- Garments for Heat, Sun, Wind, Rain and Cold — Towel, hat, windbreaker, rain jacket and fleece jacket are items you need to consider before you head out for the trail.
- Headlamp or Torch — Even if you plan to hike during daytime, it is still very important to bring a headlamp or torch. Chances are, you might end up hiking overtime or face bad weather condition for which that you will need lights for hiking, speaking from experience.
- Smartphone — Referring to phones with Internet and GPS connections. There are two apps recommended in the next section that hikers should consider downloading to their phones for tracking and maps.
- External Battery — This is for your phone, as their batteries are still rather short-lived. Those with 6000mAh or above should be able to charge your phone from zero to full for two to three times.
- Map — Although the trail is clearly marked with distance posts and notice boards along the way, it is recommended to have a map in possession for hiking. Maps can be brought in the offices of the Lands Department, book shops or shops selling hiking gears.
- Multi-tool and Duct Tape — Bring a small multi-tool with knife and scissors, they can come in handy for various situations. Meanwhile, roll some duct tape on a piece of plastic card, this will come in handy when you need to bind something together or patch a punctured hole, such as your hydration pack. Meanwhile, there were too many stories of shoes sole becoming detached completely while hiking, duct tape would definitely save the day!
- Simple First Aid Pack — Chances of blisters, scratches by tree branches, mosquito bites, etc. can be real during hiking and can result in wounds of all sizes. Bring at least plasters, antiseptic solution and mosquito repellant just in case.
There are two apps on the smartphone that are recommended for use during hiking. These apps require you to turn on the GPS which can drain power, remember to bring an external battery for it.
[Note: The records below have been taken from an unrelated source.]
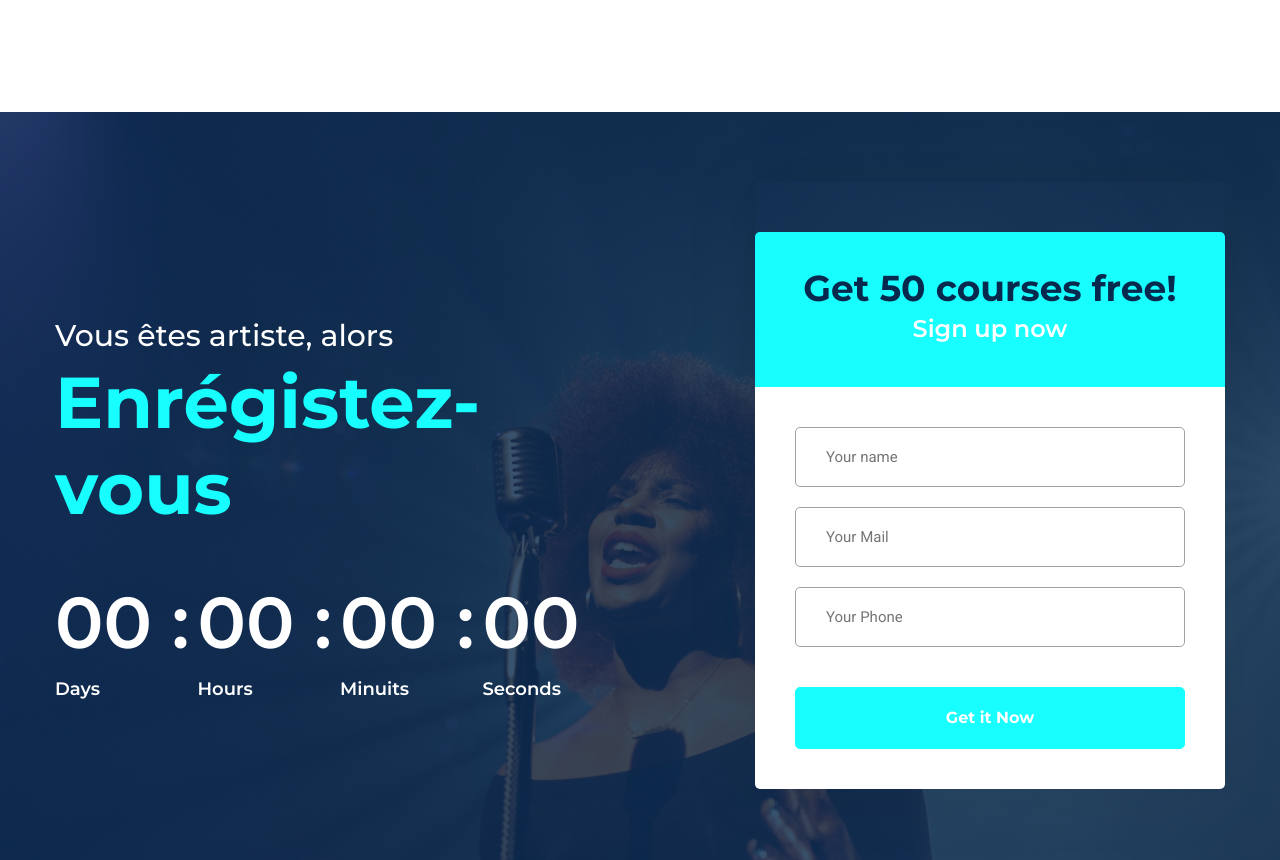
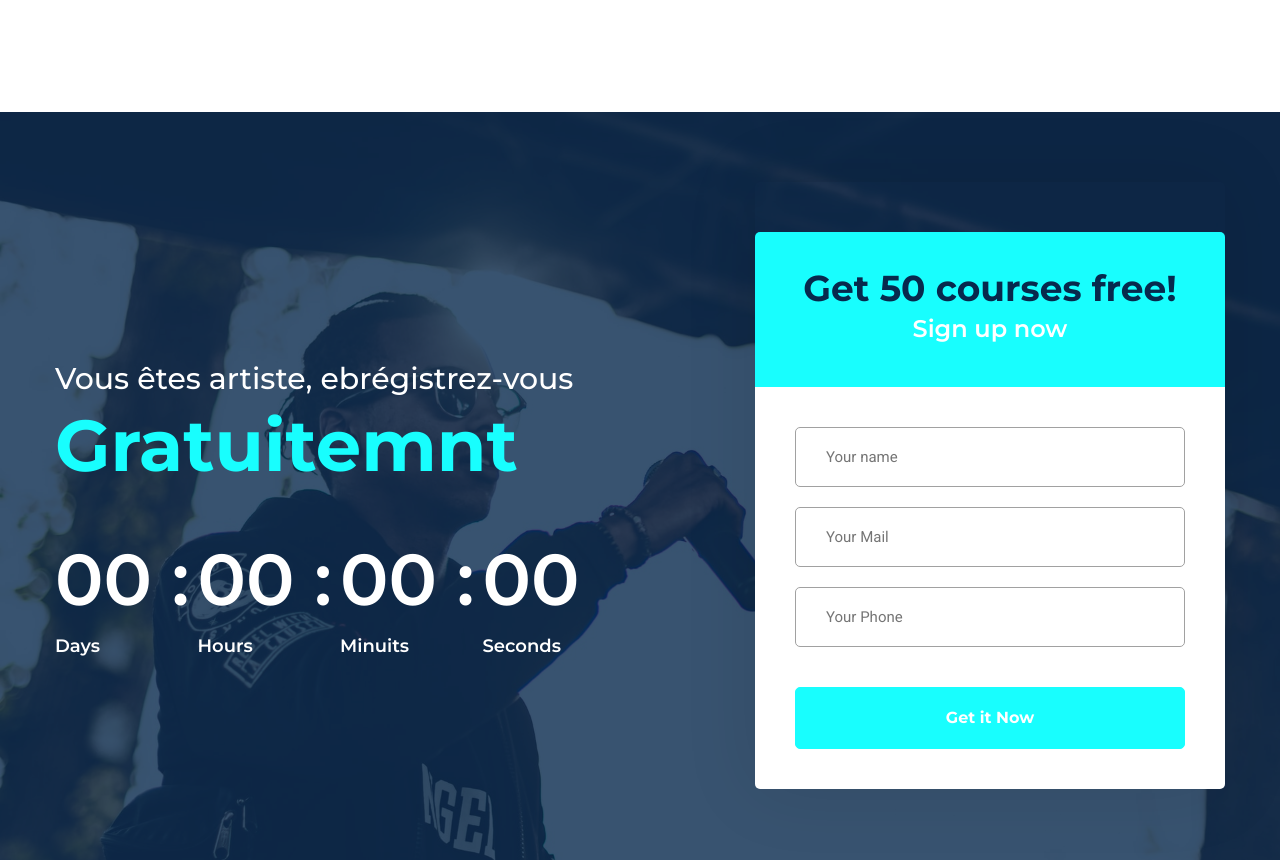
Before and after one commit to lax-tech/events, a plain HTML site: page index.html in a window 1280 px wide. Shown: the part 1929-2789 px from the top of the page. Drawn offline with Linux system fonts and the light colour scheme; some packages are replaced by stand-ins of ours.

Commit message:
refactor: 5

```diff
--- a/index.html
+++ b/index.html
@@ -495,13 +495,13 @@
 
     <!--====== COUNT DOWN PART START ======-->
 
-    <section id="count-down-part" class="bg_cover pt-70 pb-120" data-overlay="8" style="background-image: url(images/event/josh-rocklage-HAAsKeZbHAc-unsplash.jpg)">
+    <section id="count-down-part" class="bg_cover pt-70 pb-120" data-overlay="8" style="background-image: url(images/event/alexandre-debieve-2EmLMaTshko-unsplash.jpg)">
         <div class="container">
             <div class="row align-items-center justify-content-center">
                 <div class="col-lg-6">
                     <div class="count-down-cont pt-50">
-                        <h3>Vous êtes artiste, alors</h3>
-                        <h2>Enrégistez-vous</h2>
+                        <h3>Vous êtes artiste, ebrégistrez-vous</h3>
+                        <h2>Gratuitemnt</h2>
                         <div data-countdown="2019/03/01"></div>
                     </div> <!-- count down cont -->
                 </div>
@@ -574,7 +574,7 @@
 
     <section id="event-part" class="pt-120 pb-120">
         <div class="container">
-            <div class="event-bg bg_cover" style="background-image: url(images/bg-3.jpg)">
+            <div class="event-bg bg_cover" style="background-image: url(images/event/noiseporn-JNuKyKXLh8U-unsplash.jpg)">
                 <div class="row">
                     <div class="col-lg-5 offset-lg-6 col-md-8 offset-md-2 col-sm-10 offset-sm-1">
                         <div class="event-2 pt-90 pb-70">
@@ -733,7 +733,7 @@
                 <div class="col-lg-6">
                     <div class="singel-news mt-30">
                         <div class="news-thum pb-25">
-                            <img src="images/news/n-1.jpg" alt="News">
+                            <img src="images/event/lechon-kirb-yvx7LSZSzeo-unsplash.jpg" alt="News">
                         </div>
                         <div class="news-cont">
                             <ul>
```
Also changed, not shown: images/event/lechon-kirb-yvx7LSZSzeo-unsplash.jpg (added).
- Google Map (iOS/Android, FREE) — Needless to give any introduction, Google Map is the app for navigation, it is perfect for locating yourself along the trail. I also use it very often to find the best route to get to the nearest public transport to get home. I have mapped all 10 stages of the MacLehose Trail (Stage 1, Stage 2, Stage 3, Stage 4, Stage 5, Stage 6, Stage 7, Stage 8, Stage 9, Stage 10)
- Runkeeper (iOS/Android, FREE) — I have been using this to keep track of all my hikes along the MacLehose Trail. The map will record and read your hiking distance and pace from time to time. Good for keeping track of your progress. (Stage 1, Stage 2, Stage 3, Stage 4, Stage 5, Stage 6, Stage 7, Stage 8, Stage 9, Stage 10)